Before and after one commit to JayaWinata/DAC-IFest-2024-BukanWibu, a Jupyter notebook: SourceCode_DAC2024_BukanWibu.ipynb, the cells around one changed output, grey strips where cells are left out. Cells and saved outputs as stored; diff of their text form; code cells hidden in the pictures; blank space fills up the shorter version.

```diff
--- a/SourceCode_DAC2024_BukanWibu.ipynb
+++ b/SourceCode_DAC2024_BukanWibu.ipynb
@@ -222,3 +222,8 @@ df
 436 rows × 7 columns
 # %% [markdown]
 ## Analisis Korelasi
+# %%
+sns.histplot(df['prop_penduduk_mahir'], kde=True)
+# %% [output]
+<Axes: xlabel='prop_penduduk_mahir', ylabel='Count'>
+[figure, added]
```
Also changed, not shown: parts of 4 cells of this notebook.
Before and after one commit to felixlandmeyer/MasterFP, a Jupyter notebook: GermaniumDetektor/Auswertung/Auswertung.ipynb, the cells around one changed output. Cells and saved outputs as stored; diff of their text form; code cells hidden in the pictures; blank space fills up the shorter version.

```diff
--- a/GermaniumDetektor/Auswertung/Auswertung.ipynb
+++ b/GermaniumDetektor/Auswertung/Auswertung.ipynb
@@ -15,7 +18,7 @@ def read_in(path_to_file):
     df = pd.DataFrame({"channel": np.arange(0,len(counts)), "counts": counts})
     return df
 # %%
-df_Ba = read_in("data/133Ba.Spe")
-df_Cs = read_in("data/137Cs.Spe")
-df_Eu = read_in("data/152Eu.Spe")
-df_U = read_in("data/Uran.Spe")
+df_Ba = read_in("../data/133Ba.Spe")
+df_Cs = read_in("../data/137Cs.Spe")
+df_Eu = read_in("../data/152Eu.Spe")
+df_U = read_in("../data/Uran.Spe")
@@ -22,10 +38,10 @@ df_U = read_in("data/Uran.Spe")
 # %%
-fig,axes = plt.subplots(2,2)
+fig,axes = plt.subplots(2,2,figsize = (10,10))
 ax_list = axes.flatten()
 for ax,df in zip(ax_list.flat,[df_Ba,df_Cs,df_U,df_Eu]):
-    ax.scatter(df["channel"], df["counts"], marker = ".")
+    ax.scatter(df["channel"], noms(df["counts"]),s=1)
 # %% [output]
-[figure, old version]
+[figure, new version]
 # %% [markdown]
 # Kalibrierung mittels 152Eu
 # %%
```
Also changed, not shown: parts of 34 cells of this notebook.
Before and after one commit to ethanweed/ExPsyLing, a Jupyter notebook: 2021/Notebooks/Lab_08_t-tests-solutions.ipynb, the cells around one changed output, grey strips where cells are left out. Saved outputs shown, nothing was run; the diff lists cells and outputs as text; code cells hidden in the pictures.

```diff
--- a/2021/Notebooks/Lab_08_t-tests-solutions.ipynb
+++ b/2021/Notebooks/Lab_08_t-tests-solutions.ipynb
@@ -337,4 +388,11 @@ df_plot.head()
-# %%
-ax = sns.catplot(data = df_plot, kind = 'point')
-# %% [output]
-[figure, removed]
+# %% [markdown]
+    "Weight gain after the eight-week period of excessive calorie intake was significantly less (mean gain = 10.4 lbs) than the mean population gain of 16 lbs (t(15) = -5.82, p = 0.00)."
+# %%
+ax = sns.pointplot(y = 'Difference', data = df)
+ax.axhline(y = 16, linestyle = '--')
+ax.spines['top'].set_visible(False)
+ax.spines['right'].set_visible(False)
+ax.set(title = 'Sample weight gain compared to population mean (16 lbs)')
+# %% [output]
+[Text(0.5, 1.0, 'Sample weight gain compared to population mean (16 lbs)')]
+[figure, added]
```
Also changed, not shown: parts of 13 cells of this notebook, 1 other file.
* * * * * * * * *
* [WHAT THE TASK ASKS]: Wherever the word "figure" turns up in the records, copy out the line it is on.

* [TASK RESULT]:
+[figure, added]
-[figure, old version]
+[figure, new version]
-[figure, removed]
+[figure, added]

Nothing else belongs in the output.